The workers were with five other employees at what is known as the C Tank Farm, where underground nuclear storage tanks are located.
One of the workers affected on Monday complained of a “burning lungs” sensation. Both were taken to the Hanford on site medical center.
Three additional employees smelled the vapors, but so far have not chosen to seek medical attention. The remaining two workers smelled no chemicals at all because they were wearing air tanks, similar to what firefighters use, to keep themselves safe. None of the other workers were wearing respiratory protection devices.
Washington River Protection Solutions (WRPS), the lead contractor at Hanford's tank farms, issued a short statement about Monday's vapor incident: "Two WRPS employees were sent to the site medical provider for evaluation today for potential exposure to chemical vapors in Hanford’s C Farm. Seven workers were in the farm. Tank waste retrieval operations were stopped and the farm was immediately evacuated as a precaution about 1 p.m. Both employees were cleared to return to work late Monday afternoon. Access to C Farm remains restricted at this time."
In most locations at Hanford it is not mandatory, but voluntary, to wear respiratory personal protection devices. In the area where most of the exposures have taken place since March, the A Farm Complex, it is currently mandatory to wear a respirator.
Since the first workers got sick six weeks ago, WRPS has reinstituted a chemical vapor safety team. The company said it is implementing “corrective actions” and has asked for an independent expert review panel to see what more can be done.

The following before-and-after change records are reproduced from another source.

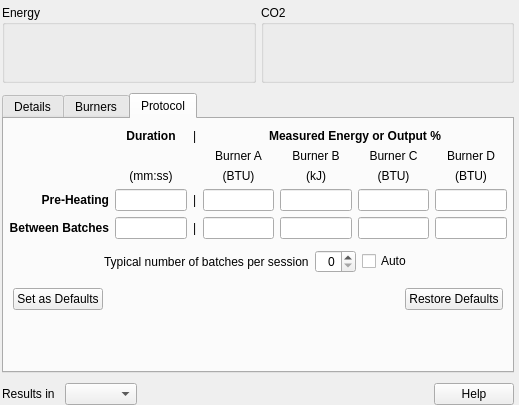
Before: the Qt Designer form src/ui/EnergyWidget.ui in artisan-roaster-scope/artisan, drawn with Qt 5.
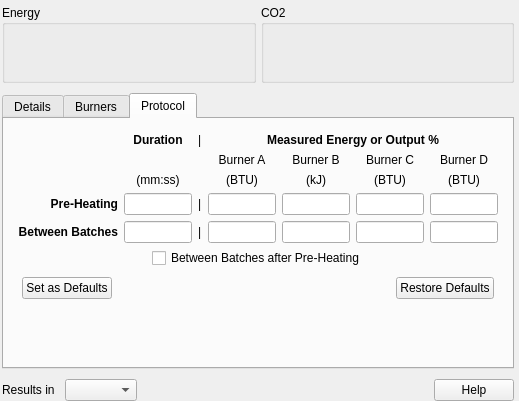
After: the same form once the commit is applied. The open tabs and pages were chosen to show the change.

```diff
--- a/src/ui/EnergyWidget.ui
+++ b/src/ui/EnergyWidget.ui
@@ -7,7 +7,7 @@
     <x>0</x>
     <y>0</y>
     <width>519</width>
-    <height>405</height>
+    <height>401</height>
    </rect>
   </property>
   <property name="windowTitle">
@@ -998,16 +998,7 @@
        <string notr="true">Protocol</string>
       </attribute>
       <layout class="QVBoxLayout" name="verticalLayout_4">
-       <property name="leftMargin">
-        <number>0</number>
-       </property>
-       <property name="topMargin">
-        <number>5</number>
-       </property>
-       <property name="rightMargin">
-        <number>0</number>
-       </property>
-       <property name="bottomMargin">
+       <property name="spacing">
         <number>0</number>
        </property>
        <item>
@@ -1340,35 +1331,12 @@
           </spacer>
          </item>
          <item>
-          <widget class="QLabel" name="roasts_per_sessionLabel">
-           <property name="toolTip">
+          <widget class="QCheckBox" name="BBPafterPreHeatcheckBox">
+           <property name="accessibleDescription">
             <string notr="true"/>
            </property>
            <property name="text">
-            <string notr="true">Typical number of batches per session</string>
-           </property>
-          </widget>
-         </item>
-         <item>
-          <widget class="QSpinBox" name="roasts_per_session">
-           <property name="focusPolicy">
-            <enum>Qt::NoFocus</enum>
-           </property>
-           <property name="alignment">
-            <set>Qt::AlignRight|Qt::AlignTrailing|Qt::AlignVCenter</set>
-           </property>
-          </widget>
-         </item>
-         <item>
-          <widget class="QCheckBox" name="roasts_per_session_auto_checkBox">
-           <property name="focusPolicy">
-            <enum>Qt::NoFocus</enum>
-           </property>
-           <property name="toolTip">
-            <string notr="true"/>
-           </property>
-           <property name="text">
-            <string notr="true">Auto</string>
+            <string notr="true">Between Batches after Pre-Heating</string>
            </property>
           </widget>
          </item>
```
Left out of the diff: 16 changed lines with no effect on the pictures.
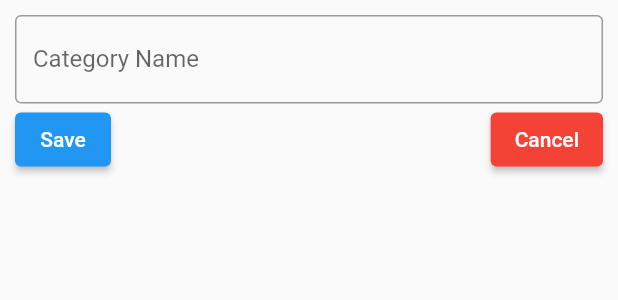
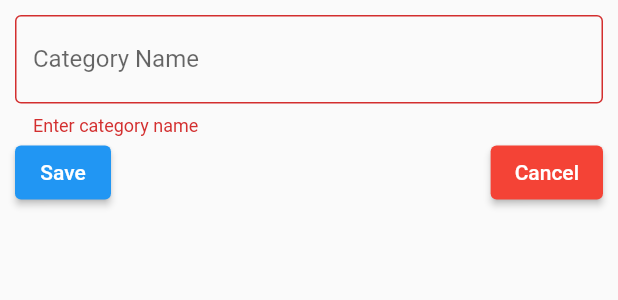
Before and after one commit to e00xff/flutter_expenses, a Flutter app: the CategoryEdit widget shown alone on an empty page, opened directly with empty values, after a tap on "Save", on a phone screen of 412 x 824 dp. Shown: the top 300 px of the screen. Run offline on Flutter 3.47's test engine with Material 2 defaults, Android fonts, the light colour scheme and no system bars; network calls fail.

Commit message:
Cleanup: Files, Folders, and API Error Handling

```diff
--- a/lib/services/api.dart
+++ b/lib/services/api.dart
@@ -20,7 +20,7 @@ class ApiService {
 
   Future<Category> updateCategory(id, name) async {
 
-    String uri = baseUrl + '/categories' + id.toString();
+    String uri = baseUrl + 'categories/' + id.toString();
 
     http.Response response = await http.put(Uri.parse(uri),
       headers: {
@@ -30,6 +30,10 @@ class ApiService {
       body: jsonEncode({ 'name': name }),
     );
 
+    if(response.statusCode != 200) {
+      throw Exception('Error happend on update');
+    }
+
     return Category.fromJson(jsonDecode(response.body));
   }
 
--- a/lib/widgets/CategoryEdit.dart
+++ b/lib/widgets/CategoryEdit.dart
@@ -5,7 +5,7 @@ import 'package:flutter_expenses/services/api.dart';
 class CategoryEdit extends StatefulWidget {
   final Category category;
 
-  CategoryEdit(this.category, {Key? key}) : super(key: key);
+  const CategoryEdit(this.category, {Key? key}) : super(key: key);
 
   @override
   _CategoryEditState createState() => _CategoryEditState();
@@ -15,6 +15,7 @@ class _CategoryEditState extends State<CategoryEdit> {
   final GlobalKey<FormState> _formKey = GlobalKey<FormState>();
   final categoryNameController = TextEditingController();
   ApiService apiService = ApiService();
+  String errorMessage = '';
 
   @override
   void initState() {
@@ -55,6 +56,7 @@ class _CategoryEditState extends State<CategoryEdit> {
                     onPressed: () => Navigator.pop(context)),
               ],
             ),
+            Text(errorMessage, style: const TextStyle(color: Colors.red)),
           ],
         ),
       ),
@@ -63,6 +65,20 @@ class _CategoryEditState extends State<CategoryEdit> {
   }
 
   Future saveCategory() async {
+    final form = _formKey.currentState;
+
+    if(!form!.validate()) {
+      return;
+    }
+
+    apiService.updateCategory(widget.category.id, categoryNameController.text)
+    .then((Category category) => Navigator.pop(context))
+    .catchError((exception) {
+      setState(() {
+        errorMessage = exception.toString();
+      });
+    });
+
 
   }
 }
```
Also changed, not shown: lib/screens/categories.dart (+2 -57 lines).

“While a number of steps have been taken and improvements made in recent years to address chemical vapors hazards, the latest set of exposures shows that more work needs to be done,” said WRPS President and Project Manager Dave Olson.
Despite those steps, Hanford workers tell KING the company’s response isn’t comprehensive enough to ensure their safety.
“It will probably take three or four more people to get sick before they decide to put all of the farms on respirators. They don’t want to do it because it would be an admission that there’s a real problem,” said one KING source who wanted to remain anonymous.
Several scientific studies have shown that even small exposures to chemical vapors associated with nuclear waste tanks can cause cancer and other conditions such as chronic respiratory disease and brain damage.